Last week, in honor of the National Day of Prayer, our nation once again took a moment to reflect on the many blessings God has bestowed on us. “A rising nation, spread over a wide and fruitful land, traversing all the seas with the rich productions of their industry,” said Thomas Jefferson in his first inaugural address. He went on to say, “…with all these blessings, what more is necessary to make us a happy and a prosperous people? Still one thing more, fellow-citizens—a wise and frugal Government, which shall restrain men from injuring one another, shall leave them otherwise free to regulate their own pursuits of industry and improvement, and shall not take from the mouth of labor the bread it has earned. This is the sum of good government…”
With seemingly endless red tape squeezing the men and women trying to run businesses in the Ninth District and across the country, I spent last week with dozens of private business and community leaders talking about our nation’s energy policy. I wanted to hear their thoughts about the effects that federal regulations and permit requirements are having on their businesses. I wanted to share with them some of the things I’ve been working on in Congress. And, I wanted to brainstorm with them about new ways to make doing business in America easier.
As you know, the Ninth District’s energy equals jobs. In addition to the jobs tied directly to coal and natural gas, the jobs at local businesses like the car dealerships, restaurants, and stores energy workers shop in are connected to energy. Businesses like Eastman Chemical Co., which, with its acquisition of Solutia Inc. in Martinsville, employs more than one thousand Virginians; Joy Mining Machinery, which has three manufacturing sites in the Ninth; and the furniture businesses in Galax, Montgomery Co., and elsewhere are also obviously heavily attached to our energy sector for abundant, affordable energy.
The goose that laid the golden egg for the Ninth District is energy, energy production, and affordable energy for manufacturers. Sadly, this economic sector is quickly being snuffed out. The crushing rules, permits, and regulations of the EPA, MSHA, and other Washington agencies are driving jobs out of the Ninth District. This must change.

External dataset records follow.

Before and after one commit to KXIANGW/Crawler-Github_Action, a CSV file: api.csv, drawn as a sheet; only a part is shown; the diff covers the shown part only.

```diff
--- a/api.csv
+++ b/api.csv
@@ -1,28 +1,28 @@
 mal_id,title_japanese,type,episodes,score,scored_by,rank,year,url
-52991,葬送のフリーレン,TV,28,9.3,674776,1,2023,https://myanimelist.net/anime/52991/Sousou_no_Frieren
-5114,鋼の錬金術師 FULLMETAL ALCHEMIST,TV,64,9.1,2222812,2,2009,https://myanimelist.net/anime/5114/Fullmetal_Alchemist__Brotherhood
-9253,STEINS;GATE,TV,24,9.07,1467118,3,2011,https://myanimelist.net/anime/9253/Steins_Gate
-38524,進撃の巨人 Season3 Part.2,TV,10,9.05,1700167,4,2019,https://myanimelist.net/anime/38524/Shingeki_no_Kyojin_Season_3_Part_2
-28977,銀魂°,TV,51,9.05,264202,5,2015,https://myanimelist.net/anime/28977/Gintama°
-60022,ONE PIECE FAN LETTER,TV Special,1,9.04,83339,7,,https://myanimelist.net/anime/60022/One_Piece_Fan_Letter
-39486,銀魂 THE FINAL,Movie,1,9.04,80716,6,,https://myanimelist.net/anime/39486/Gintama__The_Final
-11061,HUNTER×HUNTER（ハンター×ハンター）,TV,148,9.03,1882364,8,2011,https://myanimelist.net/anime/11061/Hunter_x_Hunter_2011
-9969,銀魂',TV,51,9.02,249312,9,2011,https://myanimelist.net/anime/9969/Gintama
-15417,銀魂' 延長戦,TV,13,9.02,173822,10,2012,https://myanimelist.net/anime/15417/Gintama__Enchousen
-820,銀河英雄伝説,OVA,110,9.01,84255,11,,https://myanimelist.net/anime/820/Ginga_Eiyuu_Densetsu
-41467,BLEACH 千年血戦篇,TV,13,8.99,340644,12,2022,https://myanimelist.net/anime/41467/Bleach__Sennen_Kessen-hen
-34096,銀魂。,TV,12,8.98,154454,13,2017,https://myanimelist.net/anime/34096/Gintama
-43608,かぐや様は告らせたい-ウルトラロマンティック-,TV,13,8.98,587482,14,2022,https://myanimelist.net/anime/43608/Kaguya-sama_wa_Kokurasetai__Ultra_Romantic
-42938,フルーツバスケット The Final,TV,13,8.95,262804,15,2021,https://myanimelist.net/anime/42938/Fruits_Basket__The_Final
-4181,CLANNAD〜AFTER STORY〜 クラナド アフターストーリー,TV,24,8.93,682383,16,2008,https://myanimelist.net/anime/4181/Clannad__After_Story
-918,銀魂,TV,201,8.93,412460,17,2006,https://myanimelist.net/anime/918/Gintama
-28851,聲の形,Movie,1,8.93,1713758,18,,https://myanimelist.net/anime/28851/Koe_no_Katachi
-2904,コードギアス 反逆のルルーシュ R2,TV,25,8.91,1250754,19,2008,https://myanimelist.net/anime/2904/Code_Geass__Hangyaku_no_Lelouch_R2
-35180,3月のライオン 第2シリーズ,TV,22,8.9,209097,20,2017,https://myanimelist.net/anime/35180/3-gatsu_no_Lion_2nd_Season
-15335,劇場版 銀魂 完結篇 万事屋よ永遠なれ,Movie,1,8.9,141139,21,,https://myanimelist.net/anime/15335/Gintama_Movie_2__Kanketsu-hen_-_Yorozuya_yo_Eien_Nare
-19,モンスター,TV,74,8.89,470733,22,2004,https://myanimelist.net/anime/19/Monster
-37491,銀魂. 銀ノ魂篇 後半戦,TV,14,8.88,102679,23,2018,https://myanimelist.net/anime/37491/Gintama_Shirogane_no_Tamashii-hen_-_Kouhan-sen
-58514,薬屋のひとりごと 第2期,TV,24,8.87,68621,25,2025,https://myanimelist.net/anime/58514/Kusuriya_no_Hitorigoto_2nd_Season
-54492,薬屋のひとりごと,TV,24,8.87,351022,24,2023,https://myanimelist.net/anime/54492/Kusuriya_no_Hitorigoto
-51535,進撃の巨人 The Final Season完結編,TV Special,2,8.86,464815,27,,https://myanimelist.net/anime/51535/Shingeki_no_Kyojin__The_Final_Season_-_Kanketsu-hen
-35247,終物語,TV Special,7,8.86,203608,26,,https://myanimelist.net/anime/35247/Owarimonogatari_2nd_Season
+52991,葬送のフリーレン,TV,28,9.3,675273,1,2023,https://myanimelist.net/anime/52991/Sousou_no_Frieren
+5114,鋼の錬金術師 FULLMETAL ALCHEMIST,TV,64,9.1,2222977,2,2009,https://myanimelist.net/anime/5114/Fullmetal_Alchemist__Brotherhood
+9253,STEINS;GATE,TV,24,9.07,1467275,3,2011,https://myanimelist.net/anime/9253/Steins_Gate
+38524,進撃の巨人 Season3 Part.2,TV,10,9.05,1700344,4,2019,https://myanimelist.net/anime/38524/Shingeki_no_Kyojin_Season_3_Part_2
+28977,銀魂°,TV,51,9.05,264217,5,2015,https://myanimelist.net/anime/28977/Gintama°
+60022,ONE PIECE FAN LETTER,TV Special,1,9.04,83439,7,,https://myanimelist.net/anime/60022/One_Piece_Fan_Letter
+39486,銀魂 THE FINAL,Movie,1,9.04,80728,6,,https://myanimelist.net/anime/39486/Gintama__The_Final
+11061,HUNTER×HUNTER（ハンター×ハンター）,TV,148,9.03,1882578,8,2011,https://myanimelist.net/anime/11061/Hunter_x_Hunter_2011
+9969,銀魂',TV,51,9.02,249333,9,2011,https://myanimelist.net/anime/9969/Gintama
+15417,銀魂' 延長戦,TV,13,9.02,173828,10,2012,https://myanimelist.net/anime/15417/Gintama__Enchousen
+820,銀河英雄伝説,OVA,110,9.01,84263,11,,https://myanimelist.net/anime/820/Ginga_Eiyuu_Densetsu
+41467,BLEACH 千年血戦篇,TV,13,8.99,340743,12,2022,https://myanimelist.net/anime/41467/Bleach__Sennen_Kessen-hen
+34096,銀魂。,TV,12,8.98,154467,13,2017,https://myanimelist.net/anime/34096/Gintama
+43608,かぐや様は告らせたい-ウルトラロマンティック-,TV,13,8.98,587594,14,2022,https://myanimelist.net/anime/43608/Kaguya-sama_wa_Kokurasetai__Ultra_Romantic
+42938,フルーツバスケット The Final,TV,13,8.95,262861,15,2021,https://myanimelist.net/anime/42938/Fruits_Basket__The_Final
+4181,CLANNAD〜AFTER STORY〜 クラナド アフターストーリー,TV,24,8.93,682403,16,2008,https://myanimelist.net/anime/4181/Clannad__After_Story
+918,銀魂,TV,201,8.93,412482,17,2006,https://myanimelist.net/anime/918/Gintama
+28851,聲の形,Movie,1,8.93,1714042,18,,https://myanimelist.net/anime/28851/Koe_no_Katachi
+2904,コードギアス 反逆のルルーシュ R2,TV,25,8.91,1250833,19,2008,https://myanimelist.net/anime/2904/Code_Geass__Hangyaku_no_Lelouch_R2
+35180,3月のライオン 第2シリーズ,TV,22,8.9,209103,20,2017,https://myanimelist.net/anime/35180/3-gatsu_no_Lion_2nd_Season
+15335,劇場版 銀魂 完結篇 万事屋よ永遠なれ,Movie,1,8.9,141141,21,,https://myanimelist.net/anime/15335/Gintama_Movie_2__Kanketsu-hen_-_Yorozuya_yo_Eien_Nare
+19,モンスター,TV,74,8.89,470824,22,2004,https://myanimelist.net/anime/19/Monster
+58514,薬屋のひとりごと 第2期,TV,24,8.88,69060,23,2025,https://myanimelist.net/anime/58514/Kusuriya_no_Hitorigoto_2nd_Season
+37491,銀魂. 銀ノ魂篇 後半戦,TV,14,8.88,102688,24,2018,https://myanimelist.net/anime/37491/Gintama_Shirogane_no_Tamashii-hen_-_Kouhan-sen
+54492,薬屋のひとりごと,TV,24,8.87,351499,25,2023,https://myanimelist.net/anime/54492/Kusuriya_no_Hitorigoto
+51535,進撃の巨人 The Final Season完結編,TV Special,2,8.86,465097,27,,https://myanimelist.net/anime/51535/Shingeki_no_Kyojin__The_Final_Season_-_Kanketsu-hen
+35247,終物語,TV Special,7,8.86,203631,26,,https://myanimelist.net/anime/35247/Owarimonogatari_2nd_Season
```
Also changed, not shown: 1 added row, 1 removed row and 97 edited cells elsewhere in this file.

It is my hope that America can one day return to the vision that Thomas Jefferson had of a wise and frugal Government. It is my hope that we can once again adopt policies that allow America to unleash the energy potential of its rich, God-given resources. And, it’s my hope that all will finally see that government must stop taking from the mouth of labor the bread it has earned.
– Congressman Morgan Griffith